Energy: What’s Next?

With Election Day in full swing, our Energy blogger, Claire, takes a look at “The Good, The Bad and the Energetic” today, in a guest post over on the excellent Oil Rules blog. Here’s an excerpt from Part 1:

“The…election and rising gas prices have raised the topic of energy to a higher level of importance for most Americans.

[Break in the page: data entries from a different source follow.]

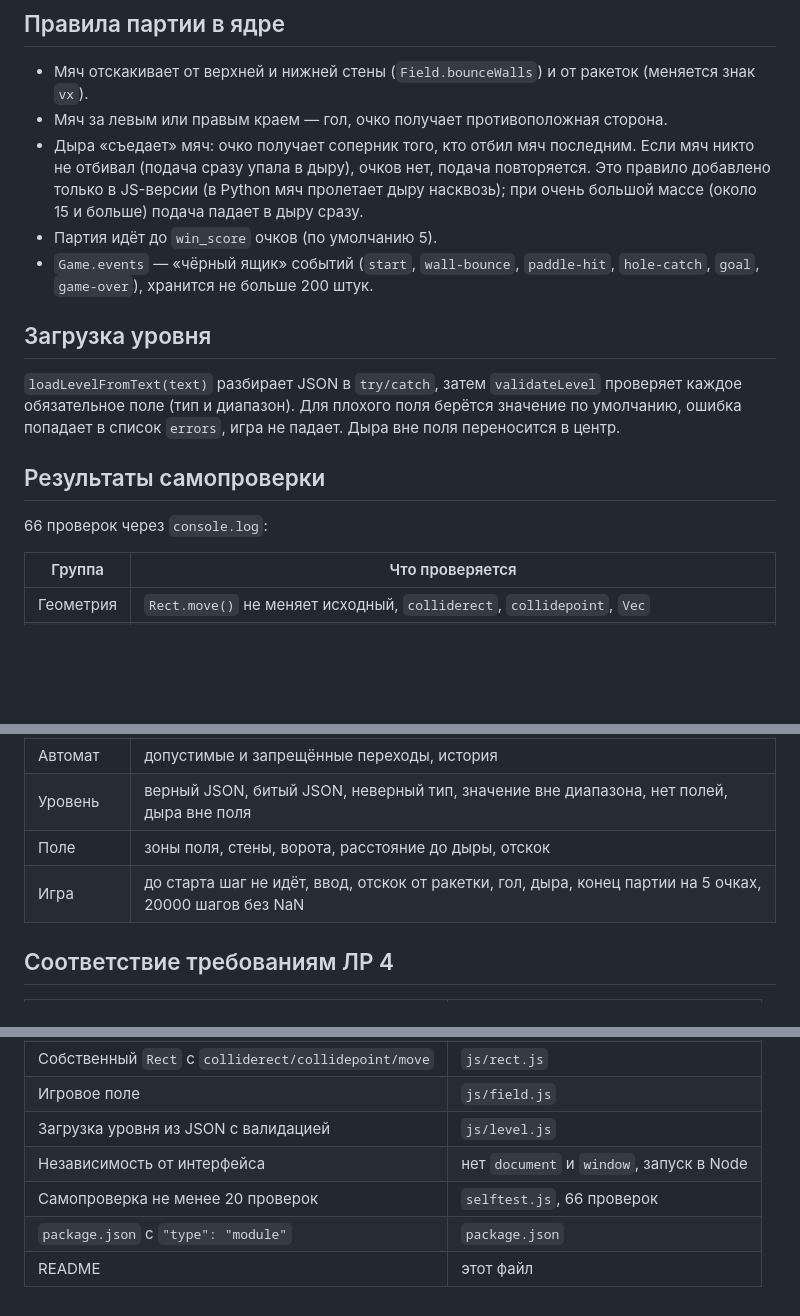
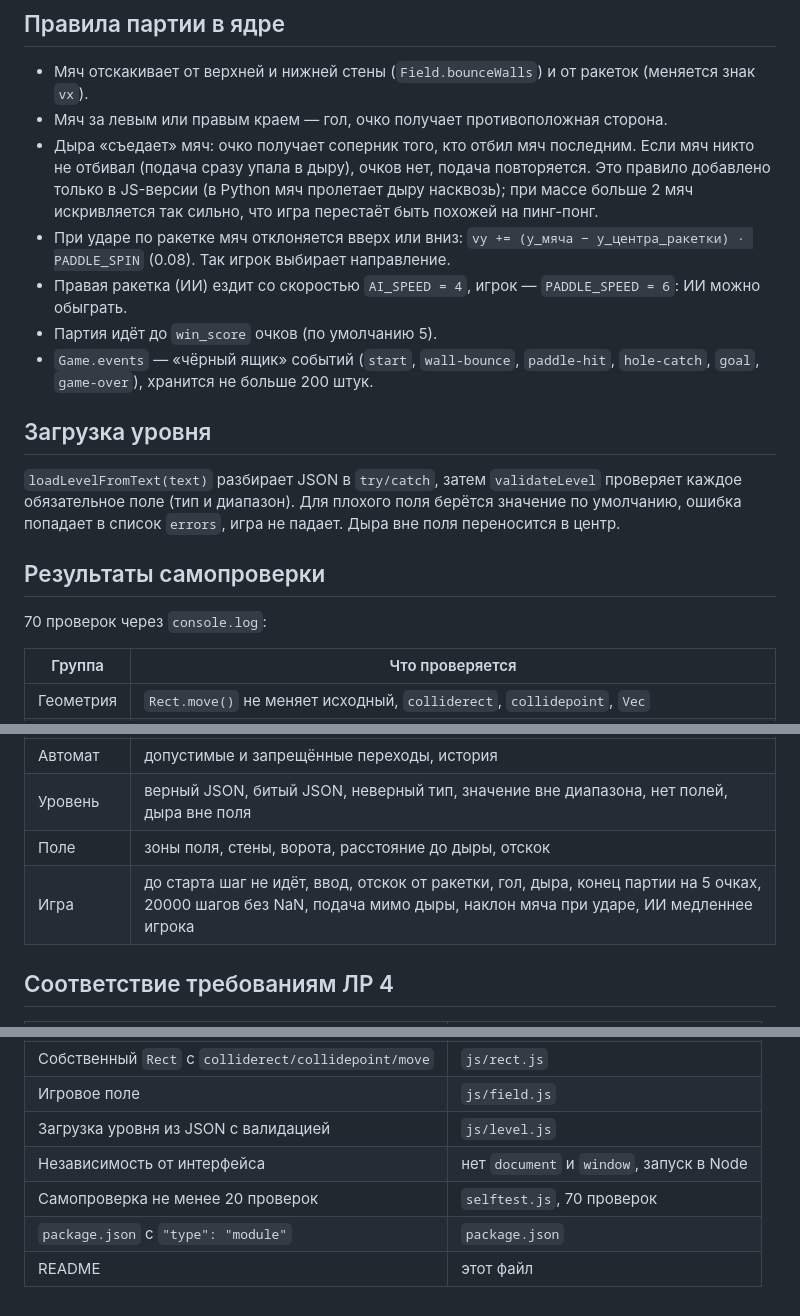
Before and after one commit to crework-hub/orbital_pong, a Markdown page: js_core/README.md, 3 parts joined by grey strips. Rendered like a GitHub page; blank space fills up the shorter version.

```diff
--- a/js_core/README.md
+++ b/js_core/README.md
@@ -89,7 +104,9 @@ vy += a · (center_y − y) / d
 
 - Мяч отскакивает от верхней и нижней стены (`Field.bounceWalls`) и от ракеток (меняется знак `vx`).
 - Мяч за левым или правым краем — гол, очко получает противоположная сторона.
-- Дыра «съедает» мяч: очко получает соперник того, кто отбил мяч последним. Если мяч никто не отбивал (подача сразу упала в дыру), очков нет, подача повторяется. Это правило добавлено только в JS-версии (в Python мяч пролетает дыру насквозь); при очень большой массе (около 15 и больше) подача падает в дыру сразу.
+- Дыра «съедает» мяч: очко получает соперник того, кто отбил мяч последним. Если мяч никто не отбивал (подача сразу упала в дыру), очков нет, подача повторяется. Это правило добавлено только в JS-версии (в Python мяч пролетает дыру насквозь); при массе больше 2 мяч искривляется так сильно, что игра перестаёт быть похожей на пинг-понг.
+- При ударе по ракетке мяч отклоняется вверх или вниз: `vy += (y_мяча − y_центра_ракетки) · PADDLE_SPIN` (0.08). Так игрок выбирает направление.
+- Правая ракетка (ИИ) ездит со скоростью `AI_SPEED = 4`, игрок — `PADDLE_SPEED = 6`: ИИ можно обыграть.
 - Партия идёт до `win_score` очков (по умолчанию 5).
 - `Game.events` — «чёрный ящик» событий (`start`, `wall-bounce`, `paddle-hit`, `hole-catch`, `goal`, `game-over`), хранится не больше 200 штук.
 
@@ -99,7 +116,7 @@ vy += a · (center_y − y) / d
 
 ## Результаты самопроверки
 
-66 проверок через `console.log`:
+70 проверок через `console.log`:
 
 | Группа | Что проверяется |
 |---|---|
@@ -110,7 +127,7 @@ vy += a · (center_y − y) / d
 | Автомат | допустимые и запрещённые переходы, история |
 | Уровень | верный JSON, битый JSON, неверный тип, значение вне диапазона, нет полей, дыра вне поля |
 | Поле | зоны поля, стены, ворота, расстояние до дыры, отскок |
-| Игра | до старта шаг не идёт, ввод, отскок от ракетки, гол, дыра, конец партии на 5 очках, 20000 шагов без NaN |
+| Игра | до старта шаг не идёт, ввод, отскок от ракетки, гол, дыра, конец партии на 5 очках, 20000 шагов без NaN, подача мимо дыры, наклон мяча при ударе, ИИ медленнее игрока |
 
 ## Соответствие требованиям ЛР 4
 
@@ -124,6 +141,6 @@ vy += a · (center_y − y) / d
 | Игровое поле | `js/field.js` |
 | Загрузка уровня из JSON с валидацией | `js/level.js` |
 | Независимость от интерфейса | нет `document` и `window`, запуск в Node |
-| Самопроверка не менее 20 проверок | `selftest.js`, 66 проверок |
+| Самопроверка не менее 20 проверок | `selftest.js`, 70 проверок |
 | `package.json` с `"type": "module"` | `package.json` |
 | README | этот файл |
```
Also changed, not shown: other parts of js_core/README.md (+20 -5 lines), README.md (+2 -2 lines), widget/README.md (+10 -10 lines), widget/screenshot.png, 7 other files.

Whatever it takes to make us examine what is required to produce the energy we crave in this country is good because it causes us to consider our responsibilities to the world today and to future generations.

Theodore Roosevelt, head-and-shoulders portrait, facing left
Theodore Roosevelt:
conservationist.
Creative Commons License photo credit: sakraft1

Theodore Roosevelt, years ahead of his time, was an instrumental force in initiating wise conservation of our resources.

“In utilizing and conserving the natural resources of the Nation, the one characteristic more essential than any other is foresight… The conservation of our natural resources and their proper use constitute the fundamental problem which underlies almost every other problem of our national life.”

Address to the National Editorial Association,
Jamestown, Virginia, June 10, 1907.

The importance of the resources used for the production of energy show that Teddy Roosevelt was especially correct in predicting that conservation of resources would affect every other problem in our lives.”

Check out the full post for more information – including criteria for evaluating our options, so we can make a smart decision about what comes after oil. Check back for Parts 2 and 3 – coming soon.

Science Doesn’t Sleep (9.8.08)

145ps_01087.jpg
Bacteria loves milk.
Creative Commons License photo credit: IRRI Images

So here’s what went down after you logged off.

A NASA administrator insists he backs the upcoming retirement of the space shuttle (leaving the U.S. unable to send astronauts to the International Space Station)  - despite a leaked e-mail to the contrary. Oh – and, the BBC reports that Chinese astronauts (called yuhangyuan) will perform their first-ever spacewalk.

Got bacteria? New research indicates that you shouldn’t be washing your antibiotics down with milk.

Bad news for mathletes: using your brain might be making you fat.

NPR asks: Can physicists be funny? (The answer is YES.) Scientists at CERN are going through improv comedy training to help reassure the public that they’re not about to create a giant black hole that will swallow the Earth.

Arctic permafrost holds twice as much carbon as the atmosphere – making it a potential environmental threat. Good thing it’s not melting at a disturbingly fast pace.

Does the President need to be tech-savvy?